One of the biggest differences between the two candidates is on the issue of Iraq. While Bob Corker favors staying the same failed course we have been on, Congressman Ford supports staying in Iraq but with new strategies and tactics on the ground.
Those differences were highlighted during a forum the two had earlier this week in Nashville:
Tennessee’s two U.S. Senate candidates offer opposing views on how they would prosecute the Iraq War if they were elected.
In separate speeches and remarks to the Nashville City Club Tuesday, Republican nominee Bob Corker said he would rely “most heavily” on what the troop commanders in Iraq recommend regarding issues like troop levels and is against dividing the country into three ethnic regions.
That came after Democratic nominee Harold Ford Jr. recommended that Iraq be divided into three “ethnic federations” – Shiite, Sunni and Kurd - under one central government. The oil revenues would be split between them, and the U.S. would work as a partner in helping reach an agreement.
Ford also continued his call for Secretary of Defense Donald Rumsfeld to resign.
“If you are looking for a senator who will go and parakeet whatever the president says, I’m not your guy,” Ford told the crowd. “I think we have to pursue another course and the course is pretty simple – you’ve got to decentralize Iraq to unite it.”
In a response to Ford’s “ethnic federation” plan, Corker said the United States “went through a lot of effort” for Iraq to have elections, and he thinks the country should support the Iraqi government while it evolves into “how their vision of the country ought to be.”
“I’m a lot more interested in what they have to say versus candidates who are trying to make news during a political campaign,” Corker said.
On Rumsfeld, Corker has not called for his resignation, instead deferring to President Bush’s wishes.
While Corker would rely on the commanders on the ground to dictate war policy, Ford said that six retired generals returning from Iraq have said Rumsfeld should “be removed.”
“We should move along that path to achieve victory,” Ford said.
The remarks came after the release of parts of the National Intelligence Estimate, a report that notes America is less safe today than it was prior to the Iraq War, according to news stories.
Having not read the report, Ford would not say whether the country is less safe than prior to the invasion of Iraq.
Ford did allow that the intelligence report “cries out for change in tactics on the ground in Iraq right away” and “cries out for a new energy policy” as a result of the United States’ “enormously dangerous addiction” to foreign oil.
Similarly, Corker, waiting to read the report, declined to answer the question regarding U.S. safety.
“I think that most Americans want to make sure that those who go to the Senate and those who are in the House do those things to take on these particular issues … to make sure that we are safe,” Corker said.
The first debate between Corker and Ford is Oct. 7, with the general election set for Nov. 7.
Once again, Corker shows his lack of depth of foreign policy with such bland platitudes when he says 'those decisions rest with the Bush admininstration or the generals.' No specifics.

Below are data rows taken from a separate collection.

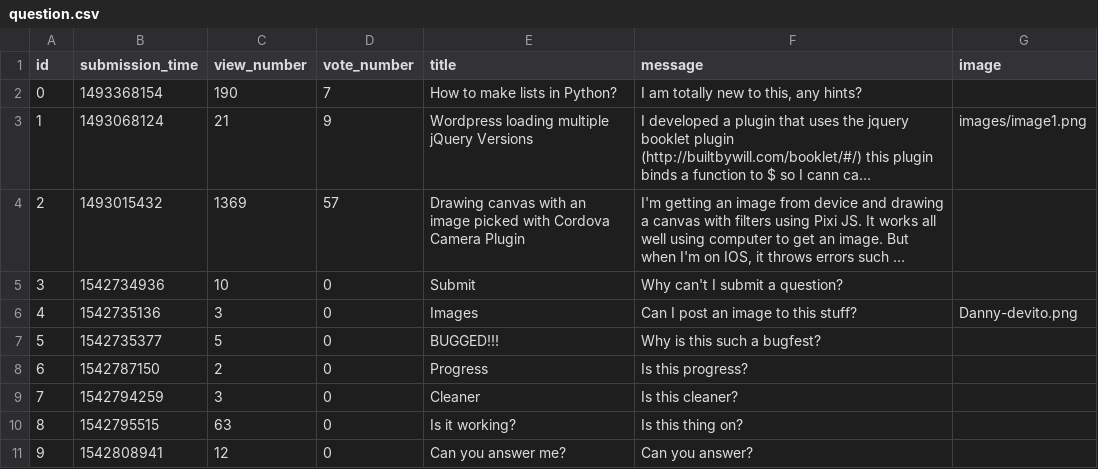
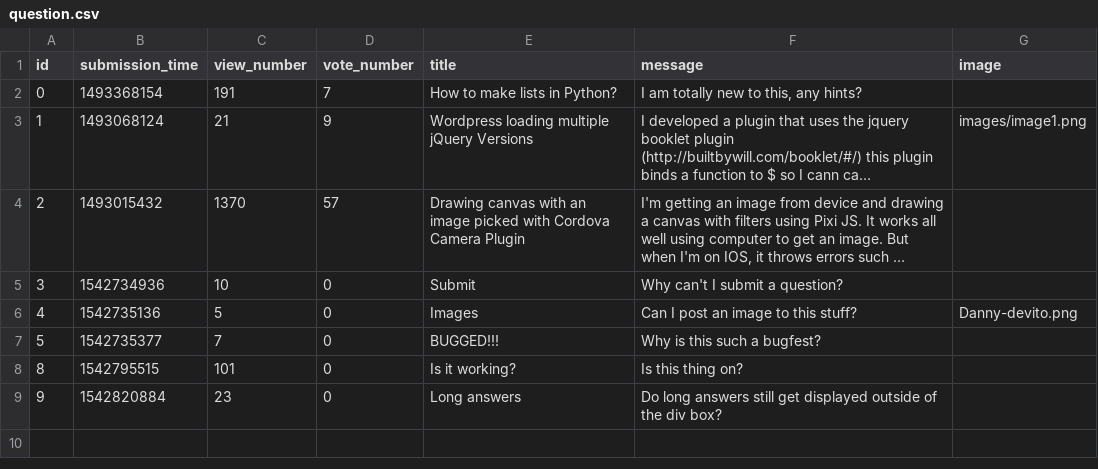
Before and after one commit to gaborBKI/ask-mate-python, a CSV file: question.csv, drawn as a sheet; long unchanged cells end in …; removed rows and columns are numbered as before the commit, all else as after; the diff names each change by its address in the sheet, - before the commit and + after, or states it on an @@ line.

Commit message:
Long answers are now not going through the divbox into space.

```diff
--- a/question.csv
+++ b/question.csv
-C2 (view_number): 190
+C2 (view_number): 191
-C4 (view_number): 1369
+C4 (view_number): 1370
-C6 (view_number): 3
+C6 (view_number): 5
-C7 (view_number): 5
+C7 (view_number): 7
-row 8: 6 | 1542787150 | 2 | 0 | Progress | Is this progress?
-row 9: 7 | 1542794259 | 3 | 0 | Cleaner | Is this cleaner?
-C8 (view_number): 63
+C8 (view_number): 101
-B9 (submission_time): 1542808941
+B9 (submission_time): 1542820884
-C9 (view_number): 12
+C9 (view_number): 23
-E9 (title): Can you answer me?
+E9 (title): Long answers
-F9 (message): Can you answer?
+F9 (message): Do long answers still get displayed outside of the div box?
```
Also changed, not shown: 3 other files.
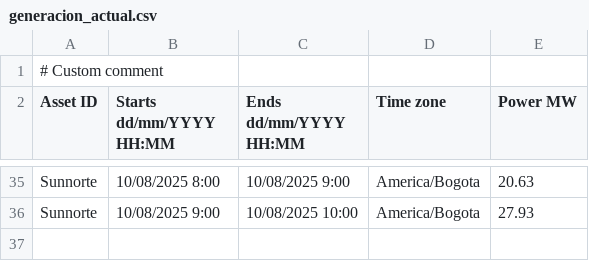
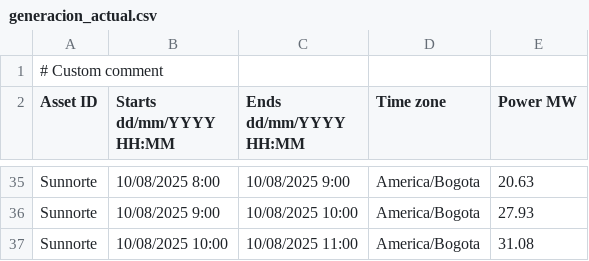
Before and after one commit to AndresMachuca21/Dashboard-Solar, a CSV file: generacion_actual.csv, drawn as a sheet; only a part is shown, gaps mark what is left out.

Commit message:
Auto-update CSV desde FTP

```diff
--- a/generacion_actual.csv
+++ b/generacion_actual.csv
@@ -36 +36,2 @@ Sunnorte;10/08/2025 8:00;10/08/2025 9:00;America/Bogota;20.63
 Sunnorte;10/08/2025 9:00;10/08/2025 10:00;America/Bogota;27.93
+Sunnorte;10/08/2025 10:00;10/08/2025 11:00;America/Bogota;31.08
```
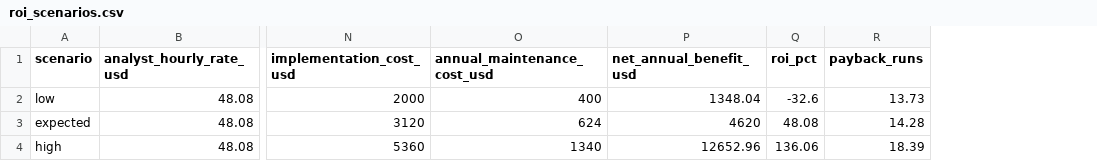
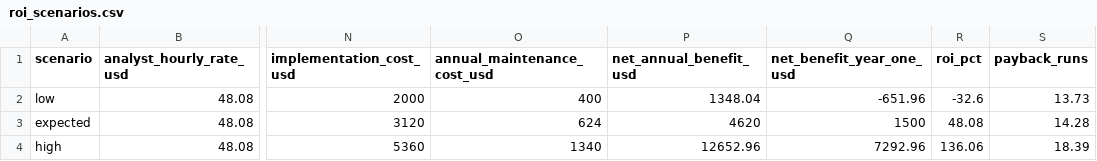
Before and after one commit to stjude-biohackathon/KIDS26-Team15, a CSV file: deliverables/roi-analysis/docs/roi_scenarios.csv, drawn as a sheet; only a part is shown, gaps mark what is left out; the diff names each change by its address in the sheet, - before the commit and + after, or states it on an @@ line.

Commit message:
Fixes issue #31 + added Year One Net Benefit column to roi_scenarios.csv ~ renamed Net Benefit column to Annual Net Benefit on roi_analysis_legacy_vs_daedalus_v2.ipynb + added Year One Net Benefit column to roi_analysis_legacy_vs_daedalus_v2.ipynb ~ fixed repeated section header numbers in roi_analysis_legacy_vs_daedalus_v2.ipynb from section 4 onwards

```diff
--- a/deliverables/roi-analysis/docs/roi_scenarios.csv
+++ b/deliverables/roi-analysis/docs/roi_scenarios.csv
+column Q (net_benefit_year_one_usd), rows 2-4: -651.96 | 1500 | 7292.96
```
Also changed, not shown: 1 other file.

None whatsoever. Just stay the course and let what is currently happening, keep on happening.
Bob is just repeating the talking points that Karl Rove has passed out to all the Republican candidates around the nation.
However, we all know how Bob really feels about the Iraq war:
- "You really don't hear so much about the war in Iraq — it's actually surprising," said Corker. "You all (in the media) are asking about that issue. It's just not an issue that comes up a great deal on the campaign trail."
This race will come down to who has the better ideas to confront the problems that we currently face here at home and abroad. And that is why Bob Corker is going to lose.
He has no record to defend and no vision to fight for.